On September 19, 2016, the United Nations (UN) General Assembly adopted the New York Declaration for Refugees and Migrants. This document launched a two-year process to develop a Global Compact on Responsibility Sharing on Refugees (“Global Compact on Refugees”) and a Global Compact for Safe, Orderly, and Regular Migration. With a record 65 million displaced persons in the world, the global community must come together to fashion a stronger protection regime for persons on the move. This paper outlines broad themes and specific recommendations that the Global Compact on Refugees should adopt on how to strengthen the global refugee protection system. The recommendations fall into several categories: (1) responsibility sharing for the protection of refugees; (2) filling in protection gaps; (3) balancing and replacing deterrence strategies with protection solutions; (4) refugee resettlement; and (5) building refugee self-sufficiency. Some of the key recommendations include:

  • the development of a responsibility-sharing formula to respond to large movements of refugees;
  • the development of an early warning system to identify and respond to nations in crisis;
  • the adoption of principles included in the Nansen and Migrants in Countries of Crisis initiatives;
  • the use of temporary protection measures to protect populations that flee natural disaster;
  • the adoption of model processes that ensure safe and voluntary return;
  • cooperation between destination and transit countries to expand refugee protections;
  • the provision of asylum and due process protections at borders;
  • the use of development assistance to ensure the self-sufficiency of refugees;
  • the adoption of a goal to resettle 10 percent of the global refugee population each year;
  • the establishment of a refugee matching system between refugees and resettlement countries; and
  • the adoption of coherent strategies, involving all sectors, to address large movements of refugees.

This paper draws heavily, albeit not exclusively, from a series of papers published as a special collection in the Journal on Migration and Human Security[1] on strengthening the global system of refugee protection.


[1] Rethinking the Global Refugee Protection System, Journal on Migration and Human Security, Center for Migration Studies, 2016-2017. See

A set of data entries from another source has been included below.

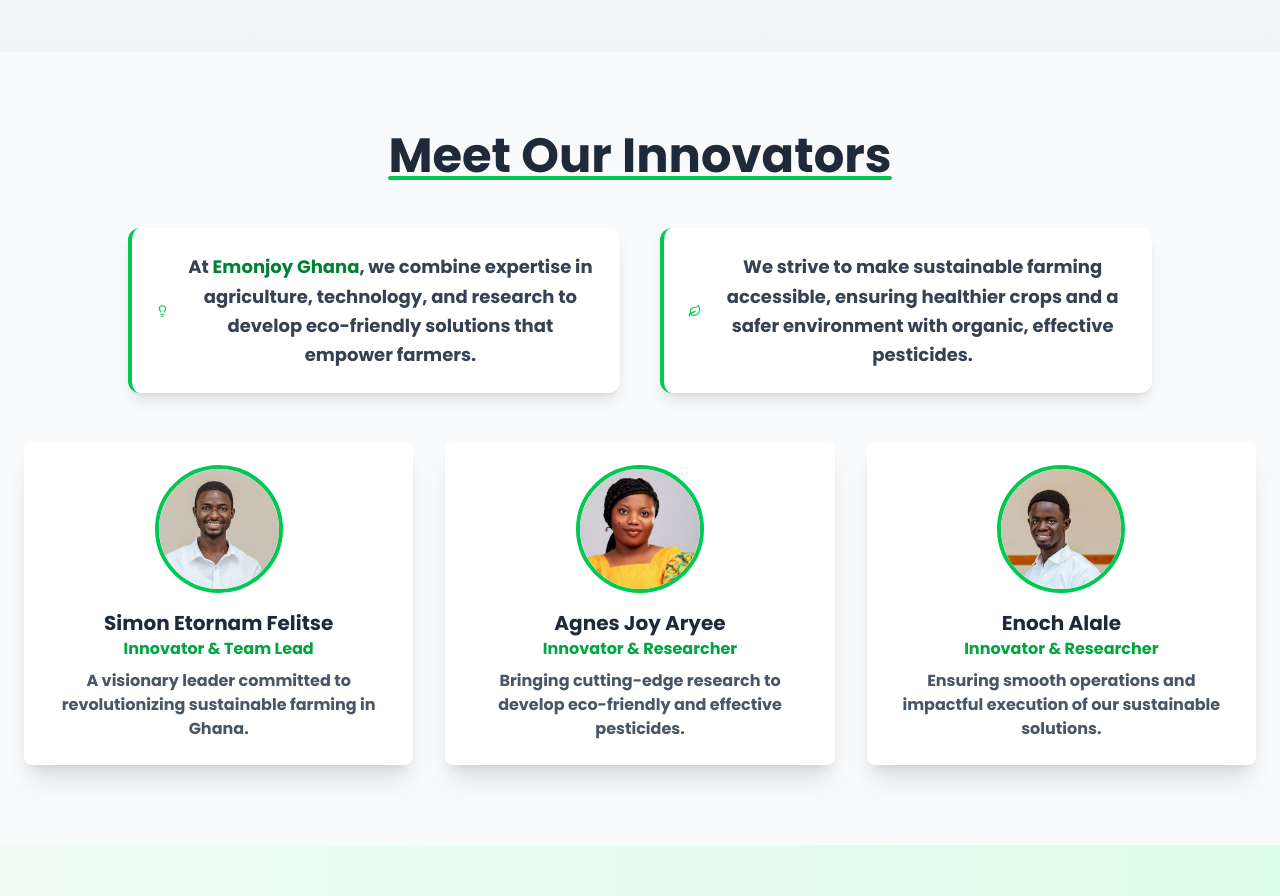
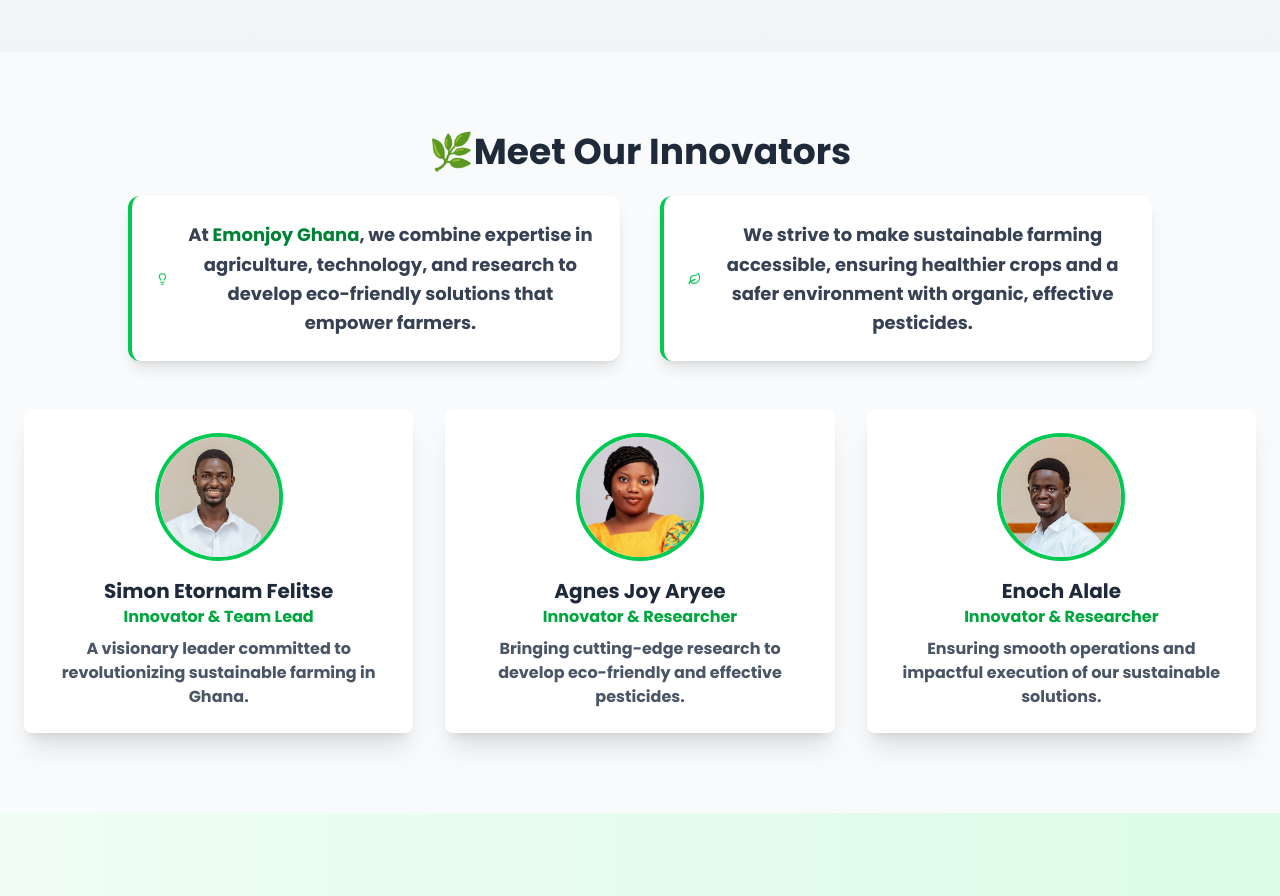
Before and after one commit to Lyn-Dah/emonjoy-ghana, a React (Vite) app: page / in a window 1280 px wide. Shown: the part 1860-2756 px from the top of the page. Built offline with nearby package versions, Linux system fonts and the light colour scheme.

Commit message:
navbar commit

```diff
--- a/src/components/InnovatorSection.jsx
+++ b/src/components/InnovatorSection.jsx
@@ -32,15 +32,13 @@
       <div className="container mx-auto text-center">
         {/* Section Heading */}
         <motion.h2
-          className="text-4xl md:text-5xl font-bold text-gray-800 mb-6 relative inline-block"
-          initial={{ opacity: 0, y: -20 }}
-          animate={{ opacity: 1, y: 0 }}
-          transition={{ duration: 1 }}
-        >
-          Meet Our Innovators
-          <span className="absolute left-0 bottom-0 w-full h-1 bg-green-500 rounded-lg"></span>
-        </motion.h2>
-
+                  className="text-4xl font-extrabold text-gray-800 mb-6"
+                  initial={{ opacity: 0, y: -20 }}
+                  animate={{ opacity: 1, y: 0 }}
+                  transition={{ duration: 0.8, ease: "easeOut" }}
+                >
+                🌿Meet Our Innovators
+                </motion.h2>
         {/* Write-up Container */}
         <div className="grid grid-cols-1 md:grid-cols-2 gap-10 items-center max-w-5xl mx-auto mt-6">
           <motion.div
--- a/src/components/Navbar.jsx
+++ b/src/components/Navbar.jsx
@@ -37,6 +37,7 @@
                 duration={800}
                 spy={true}
                 offset={-70}
+                activeClass="text-green-500 font-bold border-b-2 border-green-500"
                 className="cursor-pointer hover:text-gray-400 transition-colors duration-300"
               >
                 {item.name}
@@ -77,6 +78,7 @@
                   duration={800}
                   spy={true}
                   offset={-70}
+                  activeClass="text-green-500 font-bold border-b-2 border-green-500"
                   onClick={closeMenu} // Close menu on click
                   className="block cursor-pointer text-white hover:text-gray-400 transition-colors duration-300"
                 >
```
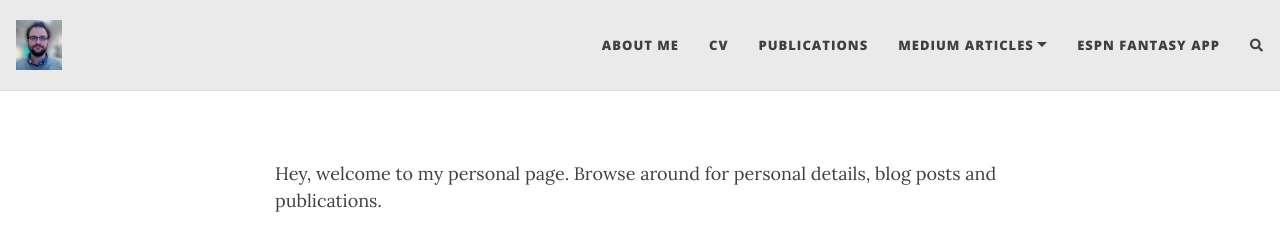
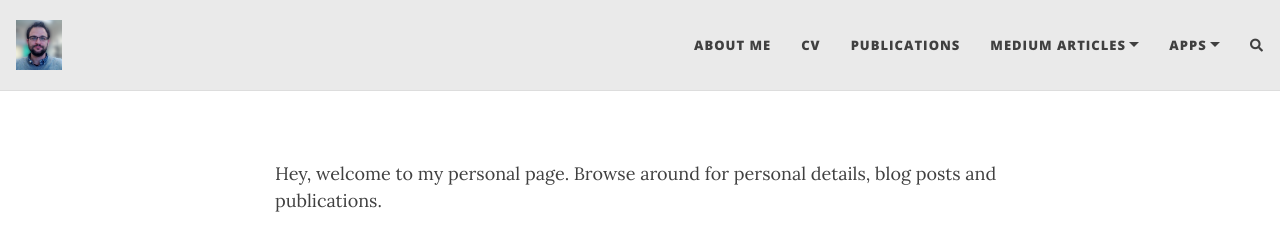
Before and after one commit to giasemidis/giasemidis.github.io, a Jekyll site: the page built from README.md, in a window 1280 px wide. Shown: the top 230 px of the page. Built offline with Jekyll 4.4.1, drawn with Linux system fonts in a browser that asks for light colours; nearby versions of some CDN libraries; our own code applies the rules of GitHub Pages for plain Markdown files; comment, search, counter and statistics services are not loaded.

```diff
--- a/_config.yml
+++ b/_config.yml
@@ -14,7 +14,9 @@ navbar-links:
     - LV forecasting literature review: "https://g-giasemidis.medium.com/lessons-from-a-review-of-low-voltage-load-forecasting-methods-1379627e8f0c"
     - Euroleague shot charts: "https://g-giasemidis.medium.com/create-euroleague-shot-charts-in-python-7ba4aa574644"
     - ESPN NBA Fantasy: "https://g-giasemidis.medium.com/nba-fantasy-analytics-with-python-on-epsn-f03f10a60187"
-  ESPN Fantasy APP: "https://espn-nba-fantasy.herokuapp.com/"
+  APPs:
+    - ESPN NBA Fantasy: "https://giasemidis-espn-nba-fantasy-streamlitpost-round-analysis-bfgw9v.streamlit.app/"
+    - ChatGPT Basketball Assistant: "https://giasemidis-openai-basketball-assistant-srcmain-jcc4xt.streamlit.app/"
 
 # avatar: photos/lego-scientist.jpg
 # round-avatar: True
```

Author Names

Kevin Appleby

Journal Journal on Migration and Human Security
Date of Publication 2017
Pages 780-799
Volume 5
Issue Number 4